Being able to flip the screen and plate, visible on the keyboard is a good idea, ideal for reading long texts. The button at the bottom left of the screen to rotate the display to orient the pages in the length of the screen. The navigation pad is then also shifted to keep scrolling natural, but the touchpad is likewise not altered – it complicates, for example, the zoom setting of a PDF to paste the screen dimensions , hence the pointer 90 ° to the direction in which we slide a finger.

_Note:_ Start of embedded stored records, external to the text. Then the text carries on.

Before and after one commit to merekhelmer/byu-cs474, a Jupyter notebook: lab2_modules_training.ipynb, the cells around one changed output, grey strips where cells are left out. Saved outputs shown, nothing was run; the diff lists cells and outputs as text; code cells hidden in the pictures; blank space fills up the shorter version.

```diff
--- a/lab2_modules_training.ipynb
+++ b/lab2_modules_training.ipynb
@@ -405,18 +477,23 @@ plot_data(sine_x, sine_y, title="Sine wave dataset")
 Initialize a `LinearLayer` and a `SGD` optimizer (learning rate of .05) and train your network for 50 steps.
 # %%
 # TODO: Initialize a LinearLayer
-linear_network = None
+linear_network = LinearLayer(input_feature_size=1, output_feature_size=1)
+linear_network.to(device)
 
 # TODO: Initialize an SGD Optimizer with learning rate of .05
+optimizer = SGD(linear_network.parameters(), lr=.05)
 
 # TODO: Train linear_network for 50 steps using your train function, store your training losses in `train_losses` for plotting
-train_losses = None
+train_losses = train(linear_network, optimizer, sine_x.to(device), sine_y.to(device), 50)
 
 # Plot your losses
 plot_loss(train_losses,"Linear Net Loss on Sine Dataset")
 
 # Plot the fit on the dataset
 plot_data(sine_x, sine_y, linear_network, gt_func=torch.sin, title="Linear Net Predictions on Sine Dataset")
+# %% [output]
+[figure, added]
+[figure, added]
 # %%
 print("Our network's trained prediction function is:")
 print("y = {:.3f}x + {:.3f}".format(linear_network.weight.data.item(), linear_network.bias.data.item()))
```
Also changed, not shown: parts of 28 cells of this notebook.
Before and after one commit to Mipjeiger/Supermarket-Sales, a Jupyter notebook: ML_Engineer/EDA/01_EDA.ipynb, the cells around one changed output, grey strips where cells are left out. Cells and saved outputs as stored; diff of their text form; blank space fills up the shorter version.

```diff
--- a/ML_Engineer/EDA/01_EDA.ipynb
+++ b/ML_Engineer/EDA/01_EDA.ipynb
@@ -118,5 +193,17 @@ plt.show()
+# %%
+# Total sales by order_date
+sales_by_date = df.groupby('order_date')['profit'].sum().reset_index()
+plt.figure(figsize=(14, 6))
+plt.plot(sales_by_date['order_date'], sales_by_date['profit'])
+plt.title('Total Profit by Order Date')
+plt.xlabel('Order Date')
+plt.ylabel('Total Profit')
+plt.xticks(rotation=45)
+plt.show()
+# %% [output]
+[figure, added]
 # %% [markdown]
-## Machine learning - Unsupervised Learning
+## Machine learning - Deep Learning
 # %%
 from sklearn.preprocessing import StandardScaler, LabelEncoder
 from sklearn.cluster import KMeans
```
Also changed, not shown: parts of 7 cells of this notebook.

Use. The XO-1 uses a special interface, called Sugar. It is notable for a display window at a time, always in full screen, which is actually more suited to the small screen of an ultra-portable. It also offers a home page where favorite applications are arranged in a circle and take a hands rather easy.
Basically, the operating system for its part is based on Fedora Linux 9 and X.org graphical interface. It is also possible for hobbyists, to install another Linux – Ubuntu, Debian, or Damn Small Linux and Puppy are known to run on the XO-1 – and Windows XP has been announced for the coming months OLPC hoping to overcome the reluctance of governments accustomed to Microsoft.
However, to use, the XO-1 has a major weakness: its lack of responsiveness. It takes two minutes to start, ten seconds to launch any application … Once it started, everything is fine, but starts are really long and tiresome quickly.
Good idea? Adequate or not, the idea of making computers in the poorest regions of our planet is nice. The achievement is more questionable, mainly by its slowness.
It might have it taken from an existing Linux distribution especially optimized for configurations limited or dispose of some components left to lose a bit in compatibility. After all, we had machines perfectly usable though much slower, taking advantage of suitable operating systems, so it should remain possible.
Outside of that reservation, the device is pretty well thought out, solid and practical. One can also think more worth of computer bases adopted with a device nodes that are no bases at all …
In short, it already looks XO-2 (the cons), proposed recently, which should take the form of a big Nintendo DS and, hopefully, will be a little more responsive. And who should also know a little more success in operations “at a you, a home, becoming home to a nice e-book reader displaying two pages side-by-screw.11